What Does It All Mean?
The above experiment seems to support a positive role for the antioxidant NAC in improving the mechanisms involved in memory formation and retention. However, this was a rodent study. Additional research will be required to determine whether the results apply to our species.

That said, the mechanisms for memory formation in mouse and man are similar and glutathione levels also appear to decrease as humans age. In other words, the memory-protective possibilities for supplementing with NAC (or perhaps another glutathione-boosting nutrient like alpha lipoic acid) seem encouraging.


Dr. Treadwell answers your questions.

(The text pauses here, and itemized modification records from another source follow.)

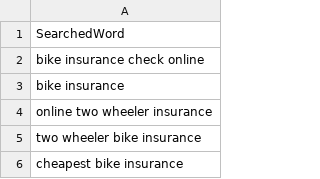
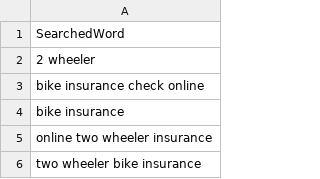
Before and after one commit to chethanreddy123/BackEndFastAPI, a CSV file: 2W Keywords - 2W.csv, drawn as a sheet; only a part is shown; the shorter side is filled out with more unchanged rows; the diff names each change by its address in the sheet, - before the commit and + after, or states it on an @@ line.

```diff
--- a/2W Keywords - 2W.csv
+++ b/2W Keywords - 2W.csv
+row 2: 2 wheeler
```
Also changed, not shown: 4W Keywords - 4W.csv, 4 other files.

question:  Is it a good idea to take both Juvenon and Youthful Energy?  Or should you take one or the other? — 

answer: Levels of alpha lipoic acid (ALA) and acetyl-L-carnitine (ALCAR), the primary natural substances in Juvenon (along with biotin), may decline with age. This nutrient combination, as demonstrated in animal and human studies, helps to support/stimulate cellular health and mitochondrial function for maximum energy production.

Youthful Energy enhances the Juvenon formula with nine co-nutrients to promote a healthy weight and overall health, as well as cellular health, with longer sustainability. Anecdotal evidence indicates the combined oral doses of the two supplements are well tolerated and produce a significant boost in energy. However, it’s always a good idea to consult with your own health professional about your individual needs.

Dr. Benjamin V. Treadwell is a former Harvard Medical School professor.

Research Update

Two groups of investigators in Canada, from the University of British Columbia, Vancouver and the University of Victoria, recently published the results of their study on the age-associated decline in memory in the journal PLoS ONE. The article, “Glutathione Restores the Mechanism of Synaptic Plasticity in Aged Mice to That of the Adult,” details the team’s research and conclusions on the connection between maintaining memory and a healthy redox balance in brain cells.

Previous research associated a reduced redox potential (a more oxidized cellular environment) with aging and demonstrated a correlation, in the hippocampus (specifically the CA1 region), to a lower level of the major antioxidant, glutathione (GSH). The British Columbian investigators hypothesized not only that age-associated memory impairment is a consequence of this condition, but also that GSH is key to one of two related hippocampal mechanisms.

The two mechanisms are involved in calcium ion transport and necessary for memory and cognition, according to animal studies. One uses the N-Methyl-D-Aspartate Receptor (NMDAR), the other the L-type calcium channels. NMDAR activation seems to decrease with age, while the number of L-type calcium channels increases, negatively affecting long-term potentiation (LTP), a form of synaptic plasticity believed to represent a cellular model for memory.

To test their hypothesis, the research team designed a study with two groups of old mice. For 21 days, the experimental group ate a diet supplemented with high amounts of a precursor to glutathione, N-acetylcysteine (NAC), while the controls’ diet lacked the nutrient. As expected for the controls, biochemical analysis of the target hippocampal tissue (CA1 region) revealed a significant decrease in both GSH and the NMDAR.

By contrast, tissue from the mice on the NAC-supplemented diet showed not only an increase in GSH, but also more of the NMDAR. Further analysis showed that synaptic plasticity and LTP had returned to levels present in younger animals.The investigators concluded the evidence suggests supplementing diet with NAC may be an attractive solution for mediating age-related changes to synaptic plasticity. They extrapolated that higher levels of NAC for older subjects — mice and potentially man — could protect the brain against GSH depletion and, consequently, memory and cognition impairment.

This Research Update column highlights articles related to recent scientific inquiry into the process of human aging. It is not intended to promote any specific ingredient, regimen, or use and should not be construed as evidence of the safety, effectiveness, or intended uses of the Juvenon product. The Juvenon label should be consulted for intended uses and appropriate directions for use of the product.